Web document revisions:
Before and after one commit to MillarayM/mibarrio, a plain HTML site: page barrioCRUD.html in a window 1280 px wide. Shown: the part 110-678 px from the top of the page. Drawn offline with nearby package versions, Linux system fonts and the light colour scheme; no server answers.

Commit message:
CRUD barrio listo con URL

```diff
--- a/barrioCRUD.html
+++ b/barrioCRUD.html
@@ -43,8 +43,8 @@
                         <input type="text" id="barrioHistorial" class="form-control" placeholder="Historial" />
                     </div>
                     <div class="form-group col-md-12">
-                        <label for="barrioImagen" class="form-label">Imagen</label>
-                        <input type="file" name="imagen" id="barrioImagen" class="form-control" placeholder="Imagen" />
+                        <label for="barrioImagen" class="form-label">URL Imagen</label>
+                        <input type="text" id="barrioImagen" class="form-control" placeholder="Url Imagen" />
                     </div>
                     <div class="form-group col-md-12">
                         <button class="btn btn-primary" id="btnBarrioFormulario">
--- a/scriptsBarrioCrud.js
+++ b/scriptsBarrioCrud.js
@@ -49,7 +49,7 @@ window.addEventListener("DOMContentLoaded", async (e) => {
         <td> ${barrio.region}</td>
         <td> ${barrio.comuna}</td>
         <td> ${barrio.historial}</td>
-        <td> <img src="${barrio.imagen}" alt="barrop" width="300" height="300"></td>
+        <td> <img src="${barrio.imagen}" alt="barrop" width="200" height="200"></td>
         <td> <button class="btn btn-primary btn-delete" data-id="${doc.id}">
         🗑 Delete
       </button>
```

● Task
Nothing may be omitted. Restate all of the entries exactly.

● Answer box
Before and after one commit to MillarayM/mibarrio, a plain HTML site: page barrioCRUD.html in a window 1280 px wide. Shown: the part 110-678 px from the top of the page. Drawn offline with nearby package versions, Linux system fonts and the light colour scheme; no server answers.

Commit message:
CRUD barrio listo con URL

```diff
--- a/barrioCRUD.html
+++ b/barrioCRUD.html
@@ -43,8 +43,8 @@
                         <input type="text" id="barrioHistorial" class="form-control" placeholder="Historial" />
                     </div>
                     <div class="form-group col-md-12">
-                        <label for="barrioImagen" class="form-label">Imagen</label>
-                        <input type="file" name="imagen" id="barrioImagen" class="form-control" placeholder="Imagen" />
+                        <label for="barrioImagen" class="form-label">URL Imagen</label>
+                        <input type="text" id="barrioImagen" class="form-control" placeholder="Url Imagen" />
                     </div>
                     <div class="form-group col-md-12">
                         <button class="btn btn-primary" id="btnBarrioFormulario">
--- a/scriptsBarrioCrud.js
+++ b/scriptsBarrioCrud.js
@@ -49,7 +49,7 @@ window.addEventListener("DOMContentLoaded", async (e) => {
         <td> ${barrio.region}</td>
         <td> ${barrio.comuna}</td>
         <td> ${barrio.historial}</td>
-        <td> <img src="${barrio.imagen}" alt="barrop" width="300" height="300"></td>
+        <td> <img src="${barrio.imagen}" alt="barrop" width="200" height="200"></td>
         <td> <button class="btn btn-primary btn-delete" data-id="${doc.id}">
         🗑 Delete
       </button>
```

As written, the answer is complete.